Having spent a day in both the Cooper S Hatch and Cooper S Convertible, the ragtop variant feels noticeably stiffer than before. Not in terms of ride quality, but body rigidity. Pre-facelift models were prone to bad scuttle shake and windscreen flex at speed, but the new version didn’t exhibit nearly as much movement/"twist" with the roof down. The launch units at our disposal had reasonably well-run-in mileages on them; we assume that they lived pretty hard lives on the island by virtue of being driven with much enthusiasm for a few months. The build integrity, therefore, was admirable.

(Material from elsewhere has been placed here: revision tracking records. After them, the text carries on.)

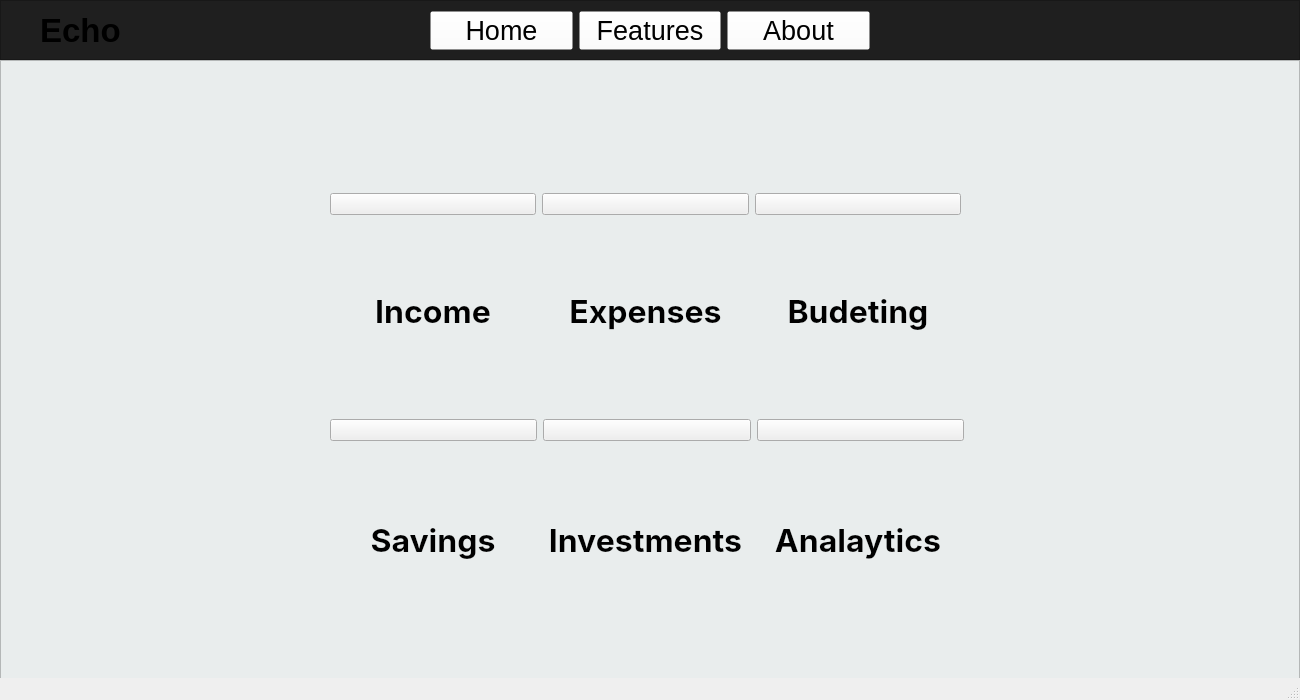
omrucf/Echo, file Echo/homepage.ui: the form before one commit.
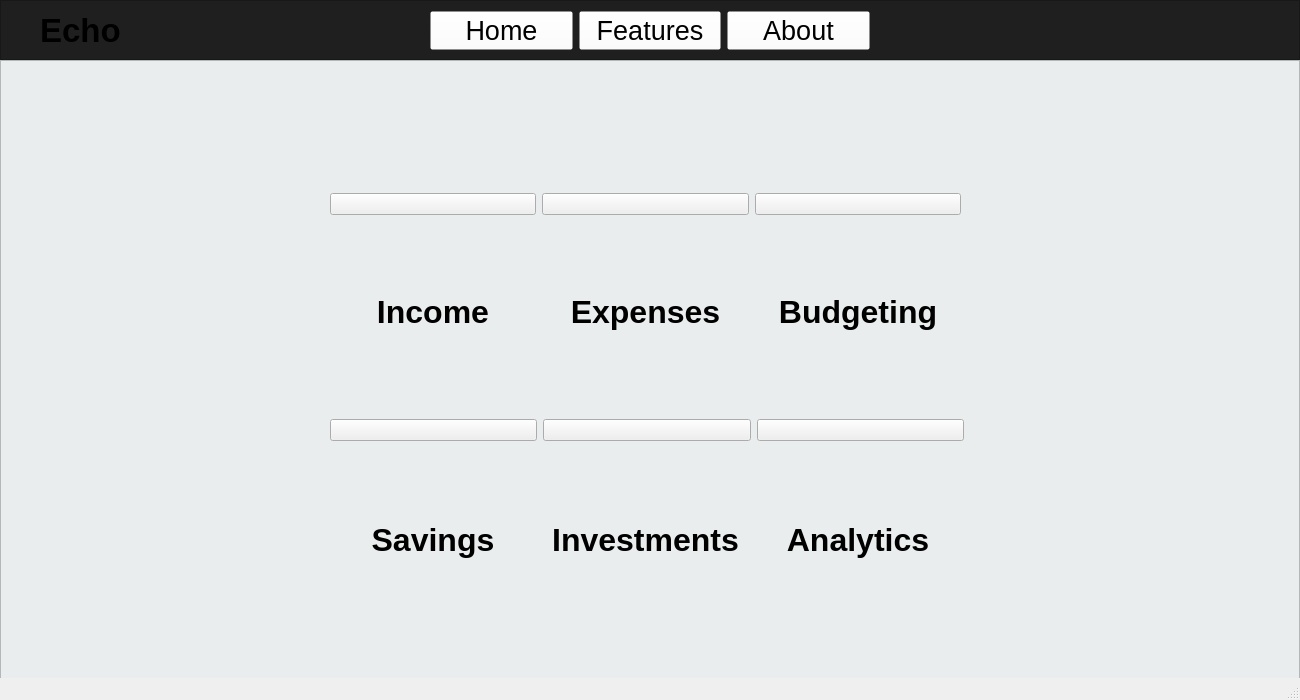
The form after the commit.

```diff
--- a/Echo/homepage.ui
+++ b/Echo/homepage.ui
@@ -255,7 +255,6 @@
       <widget class="QLabel" name="label_6">
        <property name="font">
         <font>
-         <family>Inter</family>
          <pointsize>24</pointsize>
          <bold>true</bold>
         </font>
@@ -275,7 +274,6 @@
       <widget class="QLabel" name="label_5">
        <property name="font">
         <font>
-         <family>Inter</family>
          <pointsize>24</pointsize>
          <bold>true</bold>
         </font>
@@ -284,7 +282,7 @@
         <string notr="true">color: black</string>
        </property>
        <property name="text">
-        <string>Analaytics</string>
+        <string>Analytics</string>
        </property>
        <property name="alignment">
         <set>Qt::AlignCenter</set>
@@ -295,7 +293,6 @@
       <widget class="QLabel" name="label_4">
        <property name="font">
         <font>
-         <family>Inter</family>
          <pointsize>24</pointsize>
          <bold>true</bold>
         </font>
@@ -315,7 +312,6 @@
       <widget class="QLabel" name="label_3">
        <property name="font">
         <font>
-         <family>Inter</family>
          <pointsize>24</pointsize>
          <bold>true</bold>
         </font>
@@ -335,7 +331,6 @@
       <widget class="QLabel" name="label_7">
        <property name="font">
         <font>
-         <family>Inter</family>
          <pointsize>24</pointsize>
          <bold>true</bold>
         </font>
@@ -344,7 +339,7 @@
         <string notr="true">color: black</string>
        </property>
        <property name="text">
-        <string>Budeting</string>
+        <string>Budgeting</string>
        </property>
        <property name="alignment">
         <set>Qt::AlignCenter</set>
@@ -355,7 +350,6 @@
       <widget class="QLabel" name="label_2">
        <property name="font">
         <font>
-         <family>Inter</family>
          <pointsize>24</pointsize>
          <bold>true</bold>
         </font>
```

The Hatch with its solid roof remains the more fun of the 2 versions to blast around the island's serpentine roads. The 2.0-litre turbopetrol engine with its peak outputs of 141 kW and 280 Nm offers the perfect amounts of power and torque when you’re launching from one hairpin to the next.
Sharp, fast steering still make the mini feel different from its hatchback rivals.
The front end darts into corners quite quickly due to the Mini's super fast steering, which can take some getting used to, and can also make the little car seem nervous out on the open roads (where small inputs result in larger movements).
For the best part of a day, we climbed and dropped over the mountains, sewing together switchbacks and straightening out kinks. As the engine hops onto boost there’s a small kick of torque steer, before the 'wheel smooths out and normals steering resumes. It's nothing to be afraid of, just make sure you’re paying attention and holding the wheel, these sorts of forces can be a bit tricky to deal with at the Mini's power levels.
The 6-speed manual is definitely the choice for the enthusiast, I was a critic of the lever and shift action of the previous version, but it appears to be improved both in the way the lever nestles in your hand and the speed at which the synchros... errr... sync. Before it was easy to beat the gearbox and grind your way embarrassingly through the gearbox, things now seem faster, meaning you can attack upshifts and, on the way down, the automatic throttle blip function does the heel-and-toeing for you.
The new gear lever design is easier to grip and thicker than before.
The 7-speed dual-clutch transmission, in turn, is slick and brisk and unlikely to disappoint, especially if you commute in traffic. We drove automatic Convertible and when things slowed down along the coastline, it seemed right to just ease back, take the scenery in and let the 'box do the work.
Mini regards itself as a premium brand so the pricing is on the higher side, especially if you consider rivals such as the upcoming Volkswagen Polo GTI and Ford Fiesta ST are also exciting forthcoming attractions. Mini sells itself on individuality and its cars are bought with the seemingly infinite trim/wheel/roof/bonnet/dash options you can choose from, something you don’t get from the others mentioned above.
The facelifted Mini Hatch, Convertible and 5-door will be available locally from June 2018. They will be covered by 5-year/100 000 km maintenance plans.
One Hatch R302 200
One Hatch auto R323 200
Cooper Hatch R370 300
Cooper Hatch auto R391 300
Cooper S Hatch R430 577
Cooper S Hatch auto R450 186
John Cooper Works Hatch R491 095
John Cooper Works Hatch auto R512 865
One Hatch (5–door) R312 300
One Hatch (5–door) auto R333 300
Cooper Hatch (5–door) R380 400
Cooper Hatch (5–door) auto R401 400
Cooper S Hatch (5–door) R441 057
Cooper S Hatch (5–door) auto R459 780
Cooper Convertible R423 200
Cooper Convertible auto R444 200
Cooper S Convertible R496 836
Cooper S Convertible auto R515 559